All sunscreens are physical barriers, designed to absorb or reflect UV radiation. They rub off over time, and they will rub off faster when exposed to water/moisture, most commonly from sweating or swimming. Friction (e.g. from towel-drying) also removes sunscreen. Some chemical sunscreens do break down when exposed to sunlight and require the addition of ...


10

As it is stated in this Wikipedia article, the sun protection factor (SPF) roughly describes how the time that your skin is able to protect itself from sunburn is elongated. To take the Wikipedia example: if a person develops a sunburn in 10 minutes when not wearing a sunblock, the same person will prevent sunburn for 150 minutes if he/she wears a ...


9

I'd like to add to the existing answer that while sunscreen effectiveness does decrease as it is absorbed into the body, wears off, or is washed off, high SPF sunscreens will still block most sun after the two hours. The FDA recommendations for reapplication every two hours are basically to provide maximum protection, because the level of protection does ...


8

You will want to look for a sun cream that is designed for swimming - don't bother looking for specific ingredients, look for the bottles that say they are for sun and swim. Usually in addition to the SPF they will have a rating or guide as to how often you need to reapply (eg every swim, or every two swims) @ShemSeger's comment is the recommended way to ...


6

These are generally known as glacier glasses. They are rated as Category 4 on the CE scale and you aren't supposed to drive while wearing them. Sunglasses in Category 4 only transmit 4-8% of available visible light. Hidalogos sunglass guide has a very complete list of the different factors in choosing sunglasses. Category 4 come in a wider range of ...

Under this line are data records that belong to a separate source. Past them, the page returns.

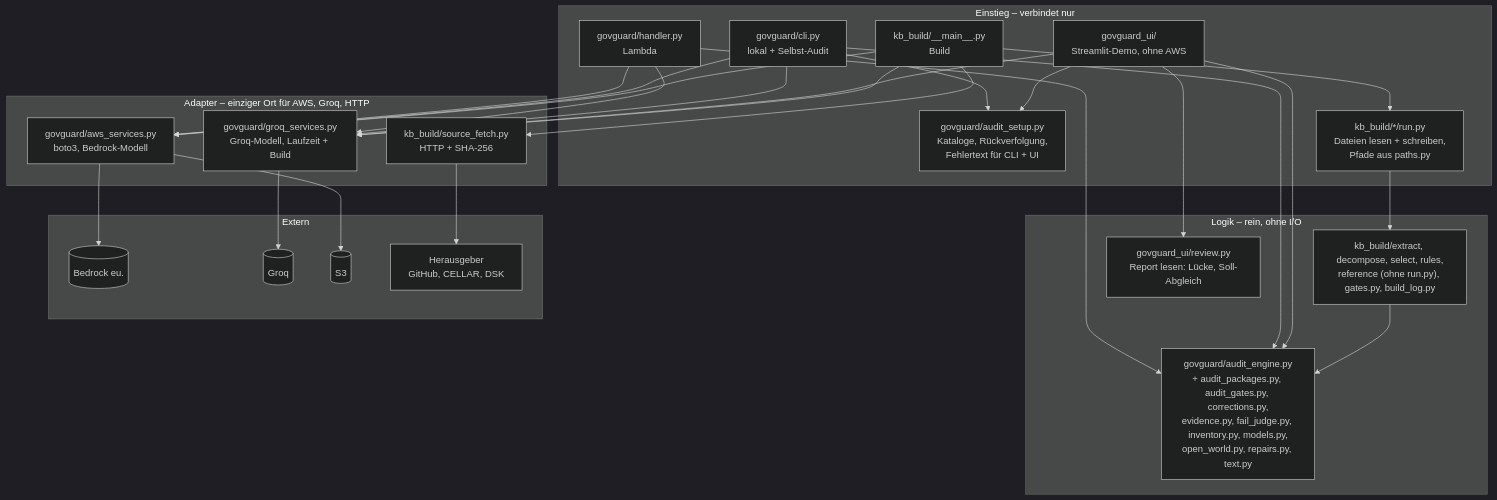
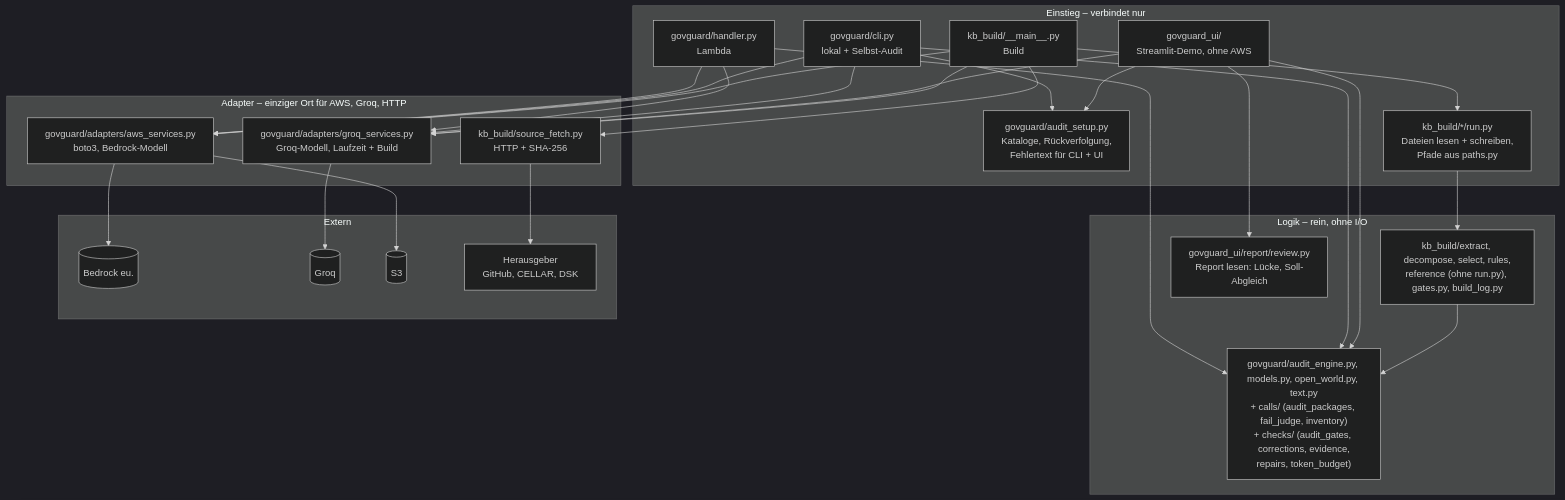
One commit to Daniel74/GovGuard changed the fourth of 4 diagrams in docs/ARCHITECTURE.md. Above: the diagram before and after it, drawn with Mermaid (dark theme). The commit also changed other lines of this file and 56 other files, not shown here.

Commit message:
#55 Ordner für govguard und UI, Report-Ansicht als ein Modul

````diff
--- a/docs/ARCHITECTURE.md
+++ b/docs/ARCHITECTURE.md
@@ -252,38 +252,38 @@
 ```mermaid
 flowchart TB
   subgraph E["Einstieg – verbindet nur"]
     H["govguard/handler.py<br/>Lambda"]
     C["govguard/cli.py<br/>lokal + Selbst-Audit"]
     U["govguard_ui/<br/>Streamlit-Demo, ohne AWS"]
     S["govguard/audit_setup.py<br/>Kataloge, Rückverfolgung,<br/>Fehlertext für CLI + UI"]
     M["kb_build/__main__.py<br/>Build"]
     R["kb_build/*/run.py<br/>Dateien lesen + schreiben,<br/>Pfade aus paths.py"]
   end
   subgraph L["Logik – rein, ohne I/O"]
-    AE["govguard/audit_engine.py<br/>+ audit_packages.py, audit_gates.py, corrections.py,<br/>evidence.py, fail_judge.py, inventory.py, models.py,<br/>open_world.py, repairs.py, text.py"]
+    AE["govguard/audit_engine.py, models.py, open_world.py, text.py<br/>+ calls/ (audit_packages, fail_judge, inventory)<br/>+ checks/ (audit_gates, corrections, evidence,<br/>repairs, token_budget)"]
     KB["kb_build/extract, decompose, select, rules,<br/>reference (ohne run.py), gates.py, build_log.py"]
-    RV["govguard_ui/review.py<br/>Report lesen: Lücke, Soll-Abgleich"]
+    RV["govguard_ui/report/review.py<br/>Report lesen: Lücke, Soll-Abgleich"]
   end
   subgraph A["Adapter – einziger Ort für AWS, Groq, HTTP"]
-    AWS["govguard/aws_services.py<br/>boto3, Bedrock-Modell"]
-    GQ["govguard/groq_services.py<br/>Groq-Modell, Laufzeit + Build"]
+    AWS["govguard/adapters/aws_services.py<br/>boto3, Bedrock-Modell"]
+    GQ["govguard/adapters/groq_services.py<br/>Groq-Modell, Laufzeit + Build"]
     FE["kb_build/source_fetch.py<br/>HTTP + SHA-256"]
   end
   subgraph X["Extern"]
     B[("Bedrock eu.")]
     G[("Groq")]
     S3[("S3")]
     HG["Herausgeber<br/>GitHub, CELLAR, DSK"]
   end
   H & C & U --> AE
   H & C --> AWS
   H & C & U --> GQ
   C & U --> S
   U --> RV
   M --> R --> KB
   M --> AWS & GQ & FE
   KB --> AE
   AWS --> B & S3
   GQ --> G
   FE --> HG
 ```
````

6

According to this health-related website, you should still wear a shirt: You should not think of sunscreen as an alternative to avoiding the sun or covering up. It is used in addition. Sunscreens should not be used to allow you to remain in the sun for longer - use them only to give yourself greater protection. No sunscreen is 100% effective and so it ...


4

Assuming you're reapplying the screen often (sweat washes it away) and it's a quality one, then it would do for what matters sun protection (although you should still properly cover your head with a hat or a bandana or whatever). That being said, I would use a shirt anyways; to protect your skin from the abrasion of the rucksack, to absorb some sweat, and ...


2

If you are a person who burns readily then sunblock at all times plus long sleeve shirt and hat are your only answer. However the danger of sun, IMHO is overrated, compared to the other hazards of life. At one point I used the World Almanac for figures: Fatal skin cancers kill about 2 people per hundred thousand per year. So skin cancer has about the ...


2

As Paul says, think of sunscreen as in addition to other protection methods. So while you can go without a shirt, it's ideal to also wear a shirt and use other protection methods like a hat. As for whether clothing is always better, that in large part depends on the clothing. Some clothing provides good sun protection while others (think shirts with ...


2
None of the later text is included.